Do you have any advice for disciplining and training uncooperative school‐age children? I hear a lot about dealing with strong‐willed toddlers, but not so much about older kids. My child is now in the elementary grades and life in our household is still an ongoing battle. Can you help us?
We often hear from weary parents who have nearly reached the end of their rope with a strong‐willed elementary‐age child. While most materials on the strong‐willed child tend to focus upon toddlers and preschoolers, it’s simply because most authorities believe that early childhood is the time for parents to establish their authority and set definite Family Boundaries (Asset #11). Parents who neglect to take these steps at that stage are almost certain to face a more difficult task as their child grows older. Nevertheless, many of the same basic principles still apply, and it is of the utmost importance that you begin now to put them into practice.
Perhaps it would be helpful to start with a few general observations. In dealing with a strong‐willed child, it is essential to stay calm, maintain a sense of confidence, and have a carefully conceived plan of action in mind. It’s imperative that you keep your cool in all circumstances and model Peaceful Conflict Resolution (Asset #36). Make sure that you’re eating healthy meals, getting enough sleep and taking care of your own emotional health. You need every ounce of strength, poise, and self‐control you can muster to handle a challenge like this.
Next, it’s critical that you lay out your boundaries and expectations of behavior in advance and make sure that everyone in the household understands them (Asset #11: Family Boundaries). The consequences for rebellious or disobedient behavior should also be spelled out beforehand, and the implementation of those consequences should be prompt and consistent. You can be sure that your strong‐willed child will challenge these standards at every opportunity, but it’s crucial to keep your cool in the face of his defiance. Don’t give him an opportunity to seize control of the situation.
Sometimes this will mean casting your fear of embarrassment aside and confronting unacceptable behavior in public places or in front of other people. For example, if your child starts acting up when you’re at the grocery store, don’t hesitate to cut the shopping trip short. Leave your cart in the aisle, escort your child to the car and head home. Then make it clear that he will not be joining you on any further outings of this nature until his behavior improves.
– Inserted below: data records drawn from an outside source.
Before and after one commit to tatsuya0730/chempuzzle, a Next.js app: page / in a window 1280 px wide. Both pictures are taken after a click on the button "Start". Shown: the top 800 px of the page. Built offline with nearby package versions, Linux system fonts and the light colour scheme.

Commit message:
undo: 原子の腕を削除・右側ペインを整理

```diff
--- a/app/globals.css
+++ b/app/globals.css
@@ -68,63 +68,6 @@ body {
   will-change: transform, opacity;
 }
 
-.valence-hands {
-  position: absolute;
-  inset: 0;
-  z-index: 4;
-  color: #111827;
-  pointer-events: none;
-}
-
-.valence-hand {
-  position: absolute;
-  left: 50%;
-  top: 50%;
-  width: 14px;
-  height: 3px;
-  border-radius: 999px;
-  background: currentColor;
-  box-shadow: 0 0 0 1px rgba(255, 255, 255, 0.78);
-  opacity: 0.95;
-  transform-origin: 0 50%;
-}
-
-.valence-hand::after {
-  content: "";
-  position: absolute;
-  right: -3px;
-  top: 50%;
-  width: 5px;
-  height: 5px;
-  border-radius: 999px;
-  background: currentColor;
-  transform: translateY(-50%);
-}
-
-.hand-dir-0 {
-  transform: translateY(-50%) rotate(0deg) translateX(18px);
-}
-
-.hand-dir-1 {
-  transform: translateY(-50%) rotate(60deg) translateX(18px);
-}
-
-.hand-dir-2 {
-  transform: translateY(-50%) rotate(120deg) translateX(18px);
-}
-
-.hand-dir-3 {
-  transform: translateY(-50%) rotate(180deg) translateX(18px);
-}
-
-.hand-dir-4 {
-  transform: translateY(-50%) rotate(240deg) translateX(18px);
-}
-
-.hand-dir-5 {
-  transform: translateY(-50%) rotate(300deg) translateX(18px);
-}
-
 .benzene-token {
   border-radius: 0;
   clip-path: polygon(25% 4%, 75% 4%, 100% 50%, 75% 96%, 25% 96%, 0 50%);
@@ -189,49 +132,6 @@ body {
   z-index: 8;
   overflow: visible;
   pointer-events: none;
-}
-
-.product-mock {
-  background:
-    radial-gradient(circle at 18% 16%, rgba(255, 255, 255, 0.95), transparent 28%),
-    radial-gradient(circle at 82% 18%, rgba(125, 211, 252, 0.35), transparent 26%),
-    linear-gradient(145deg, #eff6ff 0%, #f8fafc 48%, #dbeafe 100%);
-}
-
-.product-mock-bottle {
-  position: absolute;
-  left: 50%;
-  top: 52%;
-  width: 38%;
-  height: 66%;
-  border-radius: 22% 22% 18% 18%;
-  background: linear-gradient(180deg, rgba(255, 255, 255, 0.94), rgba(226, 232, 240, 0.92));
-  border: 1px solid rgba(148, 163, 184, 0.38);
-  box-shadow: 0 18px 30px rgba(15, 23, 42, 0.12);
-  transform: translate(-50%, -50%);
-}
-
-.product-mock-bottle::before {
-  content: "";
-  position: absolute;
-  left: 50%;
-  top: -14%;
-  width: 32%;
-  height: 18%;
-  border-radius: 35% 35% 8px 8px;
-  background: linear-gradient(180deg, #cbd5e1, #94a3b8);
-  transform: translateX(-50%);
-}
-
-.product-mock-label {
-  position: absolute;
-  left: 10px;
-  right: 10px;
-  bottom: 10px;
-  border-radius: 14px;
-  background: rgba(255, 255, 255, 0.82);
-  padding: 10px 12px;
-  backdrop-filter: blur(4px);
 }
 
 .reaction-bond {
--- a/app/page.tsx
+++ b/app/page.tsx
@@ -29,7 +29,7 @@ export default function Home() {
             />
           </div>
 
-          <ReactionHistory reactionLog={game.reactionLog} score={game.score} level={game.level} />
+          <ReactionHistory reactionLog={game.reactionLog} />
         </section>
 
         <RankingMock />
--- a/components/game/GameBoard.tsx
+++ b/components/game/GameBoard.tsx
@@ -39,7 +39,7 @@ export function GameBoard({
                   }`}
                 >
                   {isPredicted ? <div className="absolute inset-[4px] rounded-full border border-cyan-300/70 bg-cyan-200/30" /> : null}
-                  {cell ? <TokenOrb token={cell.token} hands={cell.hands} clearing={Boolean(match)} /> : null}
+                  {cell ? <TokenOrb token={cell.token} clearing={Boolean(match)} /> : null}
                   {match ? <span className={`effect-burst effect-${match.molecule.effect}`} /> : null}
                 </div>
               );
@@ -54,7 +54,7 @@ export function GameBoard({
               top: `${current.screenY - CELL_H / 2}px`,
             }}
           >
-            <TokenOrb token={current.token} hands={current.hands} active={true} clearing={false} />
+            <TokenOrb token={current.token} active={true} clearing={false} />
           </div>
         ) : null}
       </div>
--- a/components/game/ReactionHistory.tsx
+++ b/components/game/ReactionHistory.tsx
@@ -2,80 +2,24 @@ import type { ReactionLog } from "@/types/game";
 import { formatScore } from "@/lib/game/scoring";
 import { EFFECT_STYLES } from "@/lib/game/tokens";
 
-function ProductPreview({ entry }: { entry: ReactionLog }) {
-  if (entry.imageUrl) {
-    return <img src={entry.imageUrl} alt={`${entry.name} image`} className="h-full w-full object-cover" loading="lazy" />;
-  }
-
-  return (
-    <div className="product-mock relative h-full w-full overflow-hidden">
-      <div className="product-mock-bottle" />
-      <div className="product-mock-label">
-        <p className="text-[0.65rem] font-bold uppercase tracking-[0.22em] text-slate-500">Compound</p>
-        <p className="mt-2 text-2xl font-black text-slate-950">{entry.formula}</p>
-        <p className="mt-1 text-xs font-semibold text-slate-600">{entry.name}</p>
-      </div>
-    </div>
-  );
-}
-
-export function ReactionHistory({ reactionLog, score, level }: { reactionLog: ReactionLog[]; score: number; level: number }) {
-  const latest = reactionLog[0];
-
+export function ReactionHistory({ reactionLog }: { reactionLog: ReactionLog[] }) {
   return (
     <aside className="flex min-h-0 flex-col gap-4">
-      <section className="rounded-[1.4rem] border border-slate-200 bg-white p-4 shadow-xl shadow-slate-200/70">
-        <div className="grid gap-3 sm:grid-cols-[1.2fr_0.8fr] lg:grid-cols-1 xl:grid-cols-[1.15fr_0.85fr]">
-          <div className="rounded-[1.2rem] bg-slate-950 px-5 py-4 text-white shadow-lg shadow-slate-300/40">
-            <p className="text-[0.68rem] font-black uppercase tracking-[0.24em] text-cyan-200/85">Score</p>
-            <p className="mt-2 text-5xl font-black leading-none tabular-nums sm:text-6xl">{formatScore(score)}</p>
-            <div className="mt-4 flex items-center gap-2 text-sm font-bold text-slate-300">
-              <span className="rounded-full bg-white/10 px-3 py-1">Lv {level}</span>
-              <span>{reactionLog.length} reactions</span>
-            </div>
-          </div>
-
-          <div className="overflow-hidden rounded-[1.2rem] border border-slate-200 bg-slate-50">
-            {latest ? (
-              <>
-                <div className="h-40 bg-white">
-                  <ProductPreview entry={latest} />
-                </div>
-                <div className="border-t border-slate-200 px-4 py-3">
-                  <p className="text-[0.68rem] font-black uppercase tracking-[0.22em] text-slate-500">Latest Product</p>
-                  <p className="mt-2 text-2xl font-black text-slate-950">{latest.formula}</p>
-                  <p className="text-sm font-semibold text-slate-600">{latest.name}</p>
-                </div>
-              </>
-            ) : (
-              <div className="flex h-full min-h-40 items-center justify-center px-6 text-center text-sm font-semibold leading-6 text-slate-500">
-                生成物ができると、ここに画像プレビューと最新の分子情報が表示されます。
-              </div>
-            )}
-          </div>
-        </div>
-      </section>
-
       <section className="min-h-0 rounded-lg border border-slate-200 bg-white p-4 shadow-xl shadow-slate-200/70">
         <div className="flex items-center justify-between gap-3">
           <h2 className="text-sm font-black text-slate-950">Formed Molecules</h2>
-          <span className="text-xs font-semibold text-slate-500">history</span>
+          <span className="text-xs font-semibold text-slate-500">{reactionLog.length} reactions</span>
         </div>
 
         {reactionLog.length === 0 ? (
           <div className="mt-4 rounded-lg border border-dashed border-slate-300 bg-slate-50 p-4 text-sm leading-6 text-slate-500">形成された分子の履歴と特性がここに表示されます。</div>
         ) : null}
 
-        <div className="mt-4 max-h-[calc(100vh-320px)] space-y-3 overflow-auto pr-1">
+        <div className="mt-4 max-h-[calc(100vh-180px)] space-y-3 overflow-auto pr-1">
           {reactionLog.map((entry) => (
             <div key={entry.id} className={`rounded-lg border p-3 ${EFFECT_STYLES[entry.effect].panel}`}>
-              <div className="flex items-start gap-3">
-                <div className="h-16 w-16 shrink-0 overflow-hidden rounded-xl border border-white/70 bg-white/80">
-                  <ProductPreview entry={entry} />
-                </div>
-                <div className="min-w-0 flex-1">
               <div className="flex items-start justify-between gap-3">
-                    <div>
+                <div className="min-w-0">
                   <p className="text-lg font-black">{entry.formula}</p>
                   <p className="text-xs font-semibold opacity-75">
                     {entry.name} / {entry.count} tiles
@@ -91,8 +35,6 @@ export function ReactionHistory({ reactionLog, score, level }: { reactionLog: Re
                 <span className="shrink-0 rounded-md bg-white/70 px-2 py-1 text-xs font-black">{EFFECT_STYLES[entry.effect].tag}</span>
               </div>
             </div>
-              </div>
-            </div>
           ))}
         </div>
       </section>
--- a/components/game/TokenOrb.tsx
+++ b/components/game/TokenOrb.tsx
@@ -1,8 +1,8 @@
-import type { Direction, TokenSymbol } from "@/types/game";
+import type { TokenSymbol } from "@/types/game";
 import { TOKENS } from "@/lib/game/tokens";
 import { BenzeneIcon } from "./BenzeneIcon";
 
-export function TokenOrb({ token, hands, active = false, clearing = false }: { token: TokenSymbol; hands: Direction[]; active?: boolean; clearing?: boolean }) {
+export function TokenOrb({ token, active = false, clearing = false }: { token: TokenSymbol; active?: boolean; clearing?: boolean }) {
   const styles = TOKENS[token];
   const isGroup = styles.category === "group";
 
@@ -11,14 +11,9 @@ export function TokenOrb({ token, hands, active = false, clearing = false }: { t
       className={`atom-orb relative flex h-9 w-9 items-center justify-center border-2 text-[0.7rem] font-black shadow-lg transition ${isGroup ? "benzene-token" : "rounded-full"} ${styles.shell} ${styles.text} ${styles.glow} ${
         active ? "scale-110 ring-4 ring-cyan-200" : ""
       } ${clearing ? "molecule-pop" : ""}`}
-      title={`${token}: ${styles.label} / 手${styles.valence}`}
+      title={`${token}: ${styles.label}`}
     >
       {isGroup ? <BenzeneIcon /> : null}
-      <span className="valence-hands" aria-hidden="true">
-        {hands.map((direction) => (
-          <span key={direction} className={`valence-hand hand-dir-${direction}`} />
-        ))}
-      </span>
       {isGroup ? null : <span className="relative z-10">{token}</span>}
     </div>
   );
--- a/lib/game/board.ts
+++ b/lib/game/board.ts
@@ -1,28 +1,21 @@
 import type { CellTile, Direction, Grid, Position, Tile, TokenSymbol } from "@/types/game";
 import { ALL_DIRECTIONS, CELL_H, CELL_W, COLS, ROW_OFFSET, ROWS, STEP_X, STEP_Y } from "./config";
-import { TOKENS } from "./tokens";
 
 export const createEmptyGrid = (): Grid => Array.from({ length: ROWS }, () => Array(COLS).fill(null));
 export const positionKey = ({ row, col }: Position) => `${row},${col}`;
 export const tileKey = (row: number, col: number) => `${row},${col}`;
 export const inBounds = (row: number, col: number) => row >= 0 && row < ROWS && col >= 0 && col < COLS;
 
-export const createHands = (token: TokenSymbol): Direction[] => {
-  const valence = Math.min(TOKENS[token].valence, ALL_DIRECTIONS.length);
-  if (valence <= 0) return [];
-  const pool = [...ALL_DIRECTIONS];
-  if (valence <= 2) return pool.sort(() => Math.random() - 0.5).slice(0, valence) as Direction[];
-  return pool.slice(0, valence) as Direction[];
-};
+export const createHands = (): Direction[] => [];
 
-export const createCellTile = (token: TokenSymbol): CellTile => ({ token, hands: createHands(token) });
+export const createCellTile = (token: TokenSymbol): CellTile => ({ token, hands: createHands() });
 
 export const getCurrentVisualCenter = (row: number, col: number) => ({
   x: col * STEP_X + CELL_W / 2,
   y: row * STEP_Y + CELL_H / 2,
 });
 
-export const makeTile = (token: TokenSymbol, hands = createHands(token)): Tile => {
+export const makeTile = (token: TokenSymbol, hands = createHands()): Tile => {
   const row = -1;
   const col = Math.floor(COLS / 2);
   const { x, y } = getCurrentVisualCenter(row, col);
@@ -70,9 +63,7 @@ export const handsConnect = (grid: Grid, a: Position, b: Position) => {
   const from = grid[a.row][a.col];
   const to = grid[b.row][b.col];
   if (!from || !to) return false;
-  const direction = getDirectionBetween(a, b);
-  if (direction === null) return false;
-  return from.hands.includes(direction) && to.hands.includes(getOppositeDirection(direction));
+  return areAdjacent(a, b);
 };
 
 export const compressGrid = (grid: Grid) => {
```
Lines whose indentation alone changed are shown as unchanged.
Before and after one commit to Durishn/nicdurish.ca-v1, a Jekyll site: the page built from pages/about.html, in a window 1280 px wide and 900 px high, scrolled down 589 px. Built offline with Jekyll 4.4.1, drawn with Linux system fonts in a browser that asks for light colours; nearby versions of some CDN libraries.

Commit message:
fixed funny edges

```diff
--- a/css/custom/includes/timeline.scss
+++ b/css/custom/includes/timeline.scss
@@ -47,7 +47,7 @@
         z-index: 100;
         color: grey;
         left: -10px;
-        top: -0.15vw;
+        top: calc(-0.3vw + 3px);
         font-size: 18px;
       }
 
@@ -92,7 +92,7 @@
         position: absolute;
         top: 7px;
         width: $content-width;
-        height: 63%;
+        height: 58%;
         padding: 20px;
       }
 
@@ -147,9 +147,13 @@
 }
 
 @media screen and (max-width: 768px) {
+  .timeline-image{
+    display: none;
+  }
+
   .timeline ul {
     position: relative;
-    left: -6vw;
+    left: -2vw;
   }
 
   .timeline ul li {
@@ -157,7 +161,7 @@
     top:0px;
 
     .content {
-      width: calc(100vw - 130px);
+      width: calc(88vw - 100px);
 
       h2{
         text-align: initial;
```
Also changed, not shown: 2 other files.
It’s also crucial to watch out for strategies designed to drive a wedge between you and your spouse. Most strong‐willed kids have a special talent for pitting the “softer” parent against the “stricter” one. You and your spouse must take steps to ensure that you’re on the same page if you’re to foil these “divide‐and‐conquer” tactics. Take care to match disobedient behaviors with appropriate consequences. Keep in mind that as a child matures, spankings generally don’t work as well as in earlier stages of development, and that their ineffectiveness can actually escalate the situation. As alternatives to corporal punishment, we recommend time‐outs, the suspension of privileges (such as computer‐ or TV‐time) or the temporary confiscation of a favorite game or toy. It’s also possible to arrange “real‐life” consequences for willfully defiant or irresponsible actions – for example, clothes or toys that aren’t picked up before bedtime can be locked away in a cupboard for a pre‐determined period of time.
On the other side of the coin, it’s equally important to “catch your child being good” and to recognize any attempt on his part to cooperate and observe the rules of the household. We’re not thinking here in terms of rewards, which can promote selfishness if offered in excess, but rather of family celebrations. A good way to do this is to place a glass jar in a prominent place and allow your child to put a marble in the jar every time he does something you want him to do. Then, when the jar is full, you can celebrate by planning a family outing or devising a creative way to get involved in serving friends and neighbors as a parent‐child team.
You should also make an effort to stay in touch with your child’s feelings and cultivate an awareness of the day‐to‐day details of his life at home and at school. Take time to talk about any fears and anxieties that may be hiding behind his defiant exterior. See if you can gain any insight into circumstances that may be driving the disobedient behavior. You can let your child know that you’re on his team if you simply express concern for his well‐being and teach him some basic skills for managing negative emotions and maintaining positive relationships with other people.